Research shows that many people living with obesity experience weight-related shame in clinical practice. Unsolicited weight-loss advice from GPs, medical equipment that fails to accommodate larger body sizes and concerns about being judged for their weight by healthcare providers are just some of the reasons why people with obesity may experience shame because of their weight. Broadly speaking, experiences of weight-related shame arise because of the common belief that obesity is caused by greed, laziness and a lack of self-control. Because obesity is largely viewed as a condition that individuals can control they are often blamed for it, and subsequently blamed for the costs that obesity poses to the UK’s National Health Service (NHS) and the wider economy. In this way, obesity is seen as not only a private concern but also a public one, with people who live with it viewed as irresponsible and reckless in terms of the effects that their lifestyle behaviours have on others.

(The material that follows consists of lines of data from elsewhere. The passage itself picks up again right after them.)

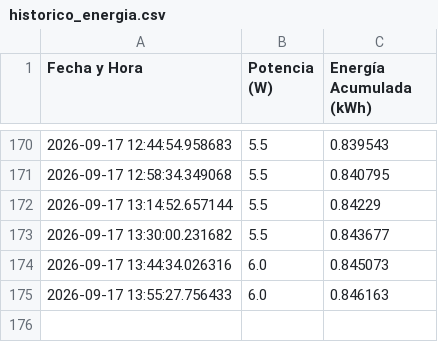
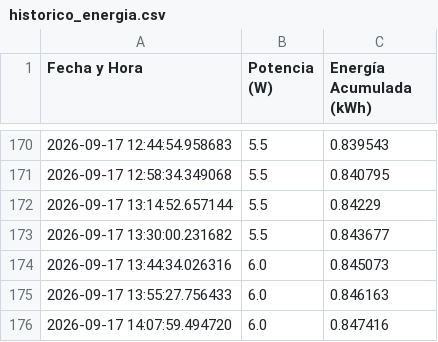
Before and after one commit to arcomisp/MonitoreoEnergia, a CSV file: historico_energia.csv, drawn as a sheet; only a part is shown, gaps mark what is left out; the diff names each change by its address in the sheet, - before the commit and + after, or states it on an @@ line.

```diff
--- a/historico_energia.csv
+++ b/historico_energia.csv
+row 176: 2026-09-17 14:07:59.494720 | 6.0 | 0.847416
```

In some cases, experiences of weight-related shame in clinical practice can lead to GP avoidance. This, in turn, can have negative implications for preventative healthcare more broadly, as people who do not visit their GP are less likely to undergo preventative screening that detect early signs of life-threatening conditions such as cancer (e.g., cervical screening). A recent study conducted by the UK’s All-Party Parliamentary Group for Obesity found that 42% of people did not feel comfortable discussing their weight with their GP, with many citing feelings of weight-related shame as the primary reason. In another study, Olson and colleagues found that participants reported delaying or cancelling appointments with their physicians because of embarrassment about their weight (72%), anticipating being weighed (13%), and wanting to lose weight before they saw their physician (63.9%).

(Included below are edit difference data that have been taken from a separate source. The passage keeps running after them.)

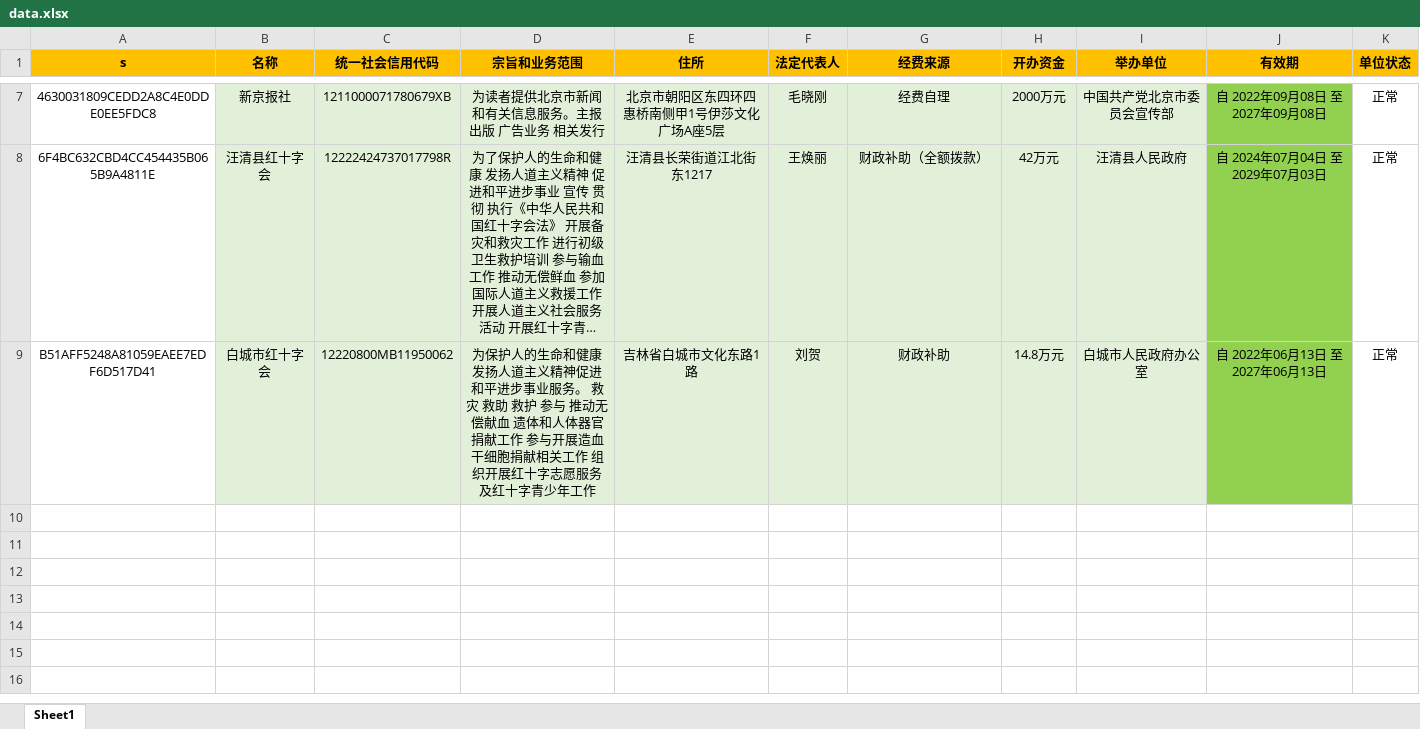
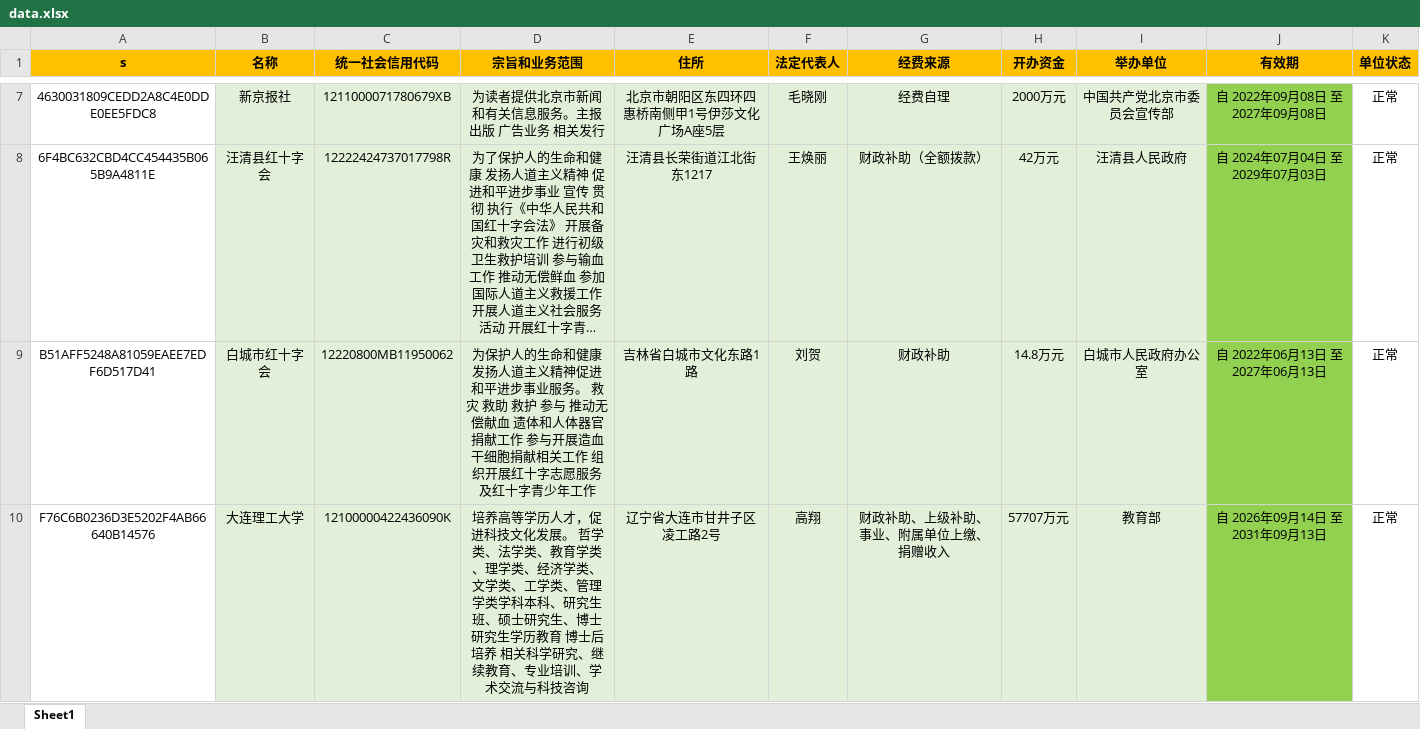
Before and after one commit to search-gjsy-gov/sydwCx, an Excel workbook: data.xlsx, sheet Sheet1, drawn as a sheet; only a part is shown, gaps mark what is left out; long unchanged cells end in …; values as stored, in another font and other column widths than the file's, no borders; the diff names each change by its address in the sheet, - before the commit and + after, or states it on an @@ line.

Commit message:
Add files via upload

```diff
--- a/data.xlsx (sheet Sheet1)
+++ b/data.xlsx (sheet Sheet1)
+row 10: F76C6B0236D3E5202F4AB66640B14576 | 大连理工大学 | 12100000422436090K | 培养高等学历人才，促进科技文化发展。 哲学类、法学类、教育学类、理学类、经济学类、文学类、工学类、管理学类学科本科、研究生班、硕士研究生、博士研究生学历教育 博士后培养 相关科学研究、继续教育、专业培训、学术交流与科技咨询 | 辽宁省大连市甘井子区凌工路2号 | 高翔 | 财政补助、上级补助、事业、附属单位上缴、捐赠收入 | 57707万元 | 教育部 | 自 2026年09月14日 至 2031年09月13日 | 正常
```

Another study conducted in 2006 found that women with higher weights were more likely to delay or avoid visiting their healthcare providers because of experiences of being shamed in healthcare settings. In relaying their experiences participants reported disrespectful treatment from clinicians, embarrassment about being weighed, negative attitudes of providers, unsolicited advice to lose weight, and physicians using medical equipment that fails to accommodate their body size.

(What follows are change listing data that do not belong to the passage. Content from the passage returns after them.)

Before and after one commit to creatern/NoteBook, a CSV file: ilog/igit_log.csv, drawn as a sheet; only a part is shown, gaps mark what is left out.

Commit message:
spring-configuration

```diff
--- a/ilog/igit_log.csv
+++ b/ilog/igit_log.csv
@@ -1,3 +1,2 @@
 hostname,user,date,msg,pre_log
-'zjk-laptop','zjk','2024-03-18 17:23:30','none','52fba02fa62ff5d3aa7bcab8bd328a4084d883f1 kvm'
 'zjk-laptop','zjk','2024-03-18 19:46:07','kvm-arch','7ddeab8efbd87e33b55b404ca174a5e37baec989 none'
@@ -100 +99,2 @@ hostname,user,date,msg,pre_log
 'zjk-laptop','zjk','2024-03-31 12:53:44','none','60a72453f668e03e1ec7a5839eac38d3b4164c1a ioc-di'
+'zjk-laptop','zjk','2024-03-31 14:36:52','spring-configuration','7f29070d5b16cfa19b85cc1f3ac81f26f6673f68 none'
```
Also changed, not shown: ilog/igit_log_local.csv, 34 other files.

Because obesity is widely understood to develop due to the individual choices that people make, negatively commenting on a person’s weight is often perceived as criticising the way that person chooses to live their life. In this way, GPs who comment on a patient’s weight risk offending them by linking their size to their lifestyle habits. Additionally, they risk de-medicalising obesity by placing it outside of the realm of medical intervention. GPs are not social workers, and many would argue that they have no business involving themselves in the personal lives of their patients. However, many GPs continue to recognise the importance of having weight-related discussions with patients who are overweight, with some demonstrating weight-related biases towards patients who they view as lazy and irresponsible because of their lifestyle “choices” (Foster et al., 2003). For some patients, recognising these biases can induce feelings of weight-related shame that lead to self-blame and self-criticism. Conservative commentators often frame these effects of weight-related shame positively, viewing them as a necessary and effective step towards substantial weight-loss (Boucher, 2019). But research shows that weight-related shaming does not work. As noted by Susan Greenhalgh in her book Fat-Talk Nation: The Human Costs of America’s War on Fat, negatively commenting on a person’s excess weight in order to motivate them to lose weight is largely counter-productive as the feelings of shame that come from those comments can lead to an increase in behaviours that promote further weight gain (e.g., comfort eating).
For people who adopt a “facts over feelings” approach to obesity, concerns about offending people by negatively commenting on their weight are deemed unimportant if those comments lead to substantial weight loss that could improve that person’s health. Whilst most of the GPs that I interviewed in a study that explored weight-related discourse in primary care consultations recognised the importance of engaging in weight-related discussions in ways that do not cause offence, some adopted the “facts over feelings” approach by showing open disdain for patients who continued to demonstrate poor health behaviours despite being advised to make positive lifestyle changes.
By solely focusing on the physical health benefits of losing weight for people who are living with obesity, GPs who adopt this approach risk overlooking the negative implications that weight-related discussions can have on their patient’s mental health. Mental health and physical health are interrelated, therefore GPs need to be mindful of the physical and psychological effects that judgmental conversations about weight can have.
It is important for GPs to provide weight-loss support in a non-judgmental way for patients who seek it, and to advise them about practical ways to lose weight that suit their financial budgets, time constraints and physical abilities.
Tanisha Jemma Rose Spratt
Boucher, G. (2019) Bill Maher Weighs in On U.S. Obesity: Fat Shaming “Needs to Make a Comeback”. Available: https://deadline.com/2019/09/bill-maher-weighs-in-on-u-s-obesity-fat-shaming-needs-to-make-a-comeback-1202728488/. Accessed 27/07/2021.
Foster, G D et al. (2003) Primary Care Physicians’ Attitudes about Obesity and Its Treatment. Obesity Research, 11(10), 1168-1177.
Greenhalgh, S. (2015) Fat-Talk Nation: The Human Costs of America’s War on Fat. Ithaca: Cornell University Press.